[Dataset records]
|---|
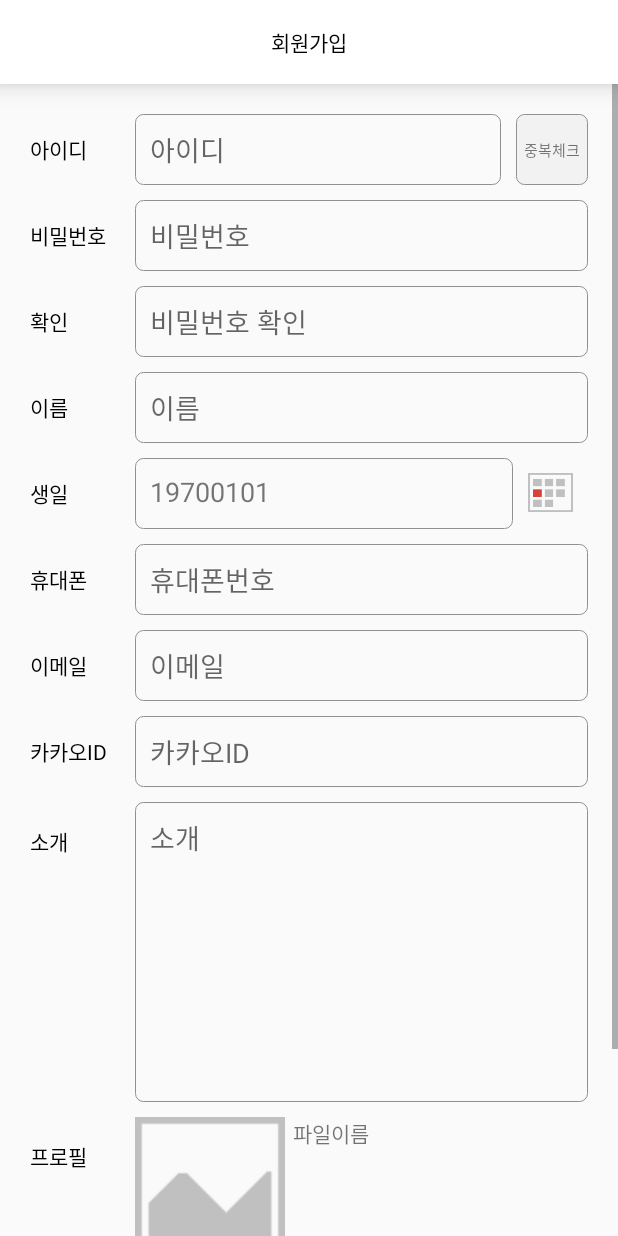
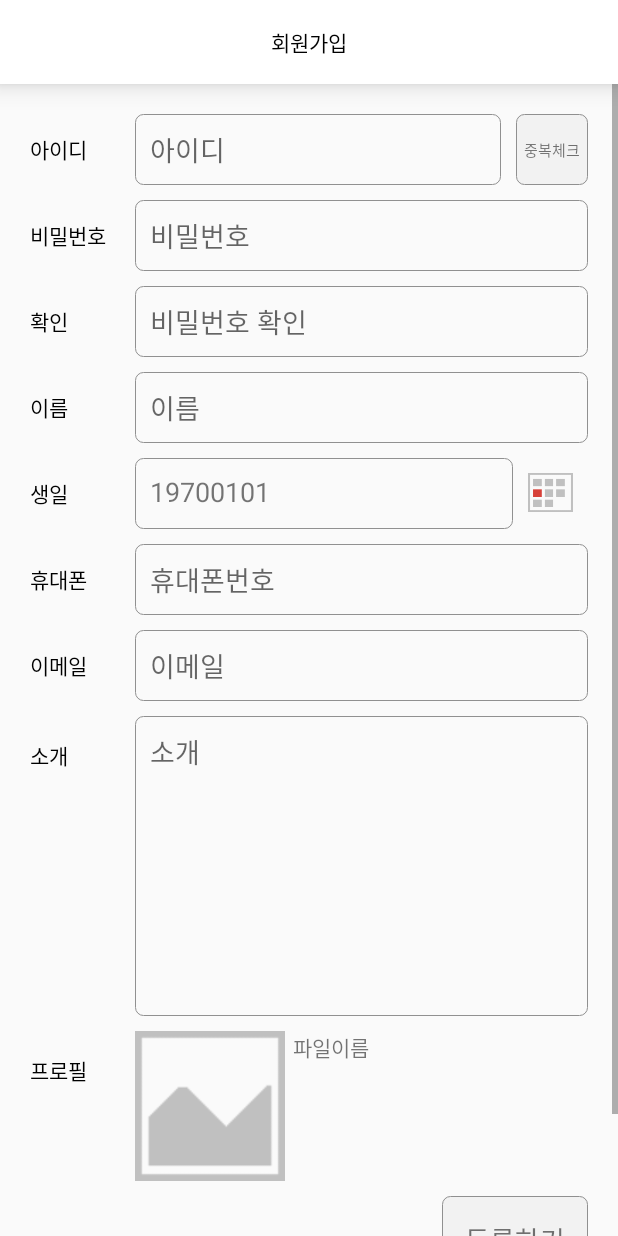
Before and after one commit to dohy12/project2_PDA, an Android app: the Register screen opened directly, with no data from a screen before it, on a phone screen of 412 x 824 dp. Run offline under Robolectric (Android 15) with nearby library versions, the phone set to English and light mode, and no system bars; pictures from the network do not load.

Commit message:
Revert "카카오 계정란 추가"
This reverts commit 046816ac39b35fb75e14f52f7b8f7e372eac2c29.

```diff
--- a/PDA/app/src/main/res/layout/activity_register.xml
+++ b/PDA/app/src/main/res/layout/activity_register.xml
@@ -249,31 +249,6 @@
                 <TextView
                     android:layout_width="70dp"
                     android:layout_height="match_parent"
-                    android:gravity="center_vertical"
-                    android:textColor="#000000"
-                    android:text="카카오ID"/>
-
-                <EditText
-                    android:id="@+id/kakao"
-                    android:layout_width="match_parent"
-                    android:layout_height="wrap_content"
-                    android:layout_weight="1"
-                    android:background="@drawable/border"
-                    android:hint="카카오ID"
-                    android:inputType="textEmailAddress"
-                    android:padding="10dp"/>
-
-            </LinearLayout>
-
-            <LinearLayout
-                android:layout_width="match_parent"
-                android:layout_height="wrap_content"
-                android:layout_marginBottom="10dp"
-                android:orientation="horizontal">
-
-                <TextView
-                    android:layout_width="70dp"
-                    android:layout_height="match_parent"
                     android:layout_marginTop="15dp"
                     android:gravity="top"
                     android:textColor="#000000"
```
|---|
Each line from the start of the entries to the line holding "This reverts commit" is to be given again exactly, both ends included, and each picture is to be left out.

Before and after one commit to dohy12/project2_PDA, an Android app: the Register screen opened directly, with no data from a screen before it, on a phone screen of 412 x 824 dp. Run offline under Robolectric (Android 15) with nearby library versions, the phone set to English and light mode, and no system bars; pictures from the network do not load.

Commit message:
Revert "카카오 계정란 추가"
This reverts commit 046816ac39b35fb75e14f52f7b8f7e372eac2c29.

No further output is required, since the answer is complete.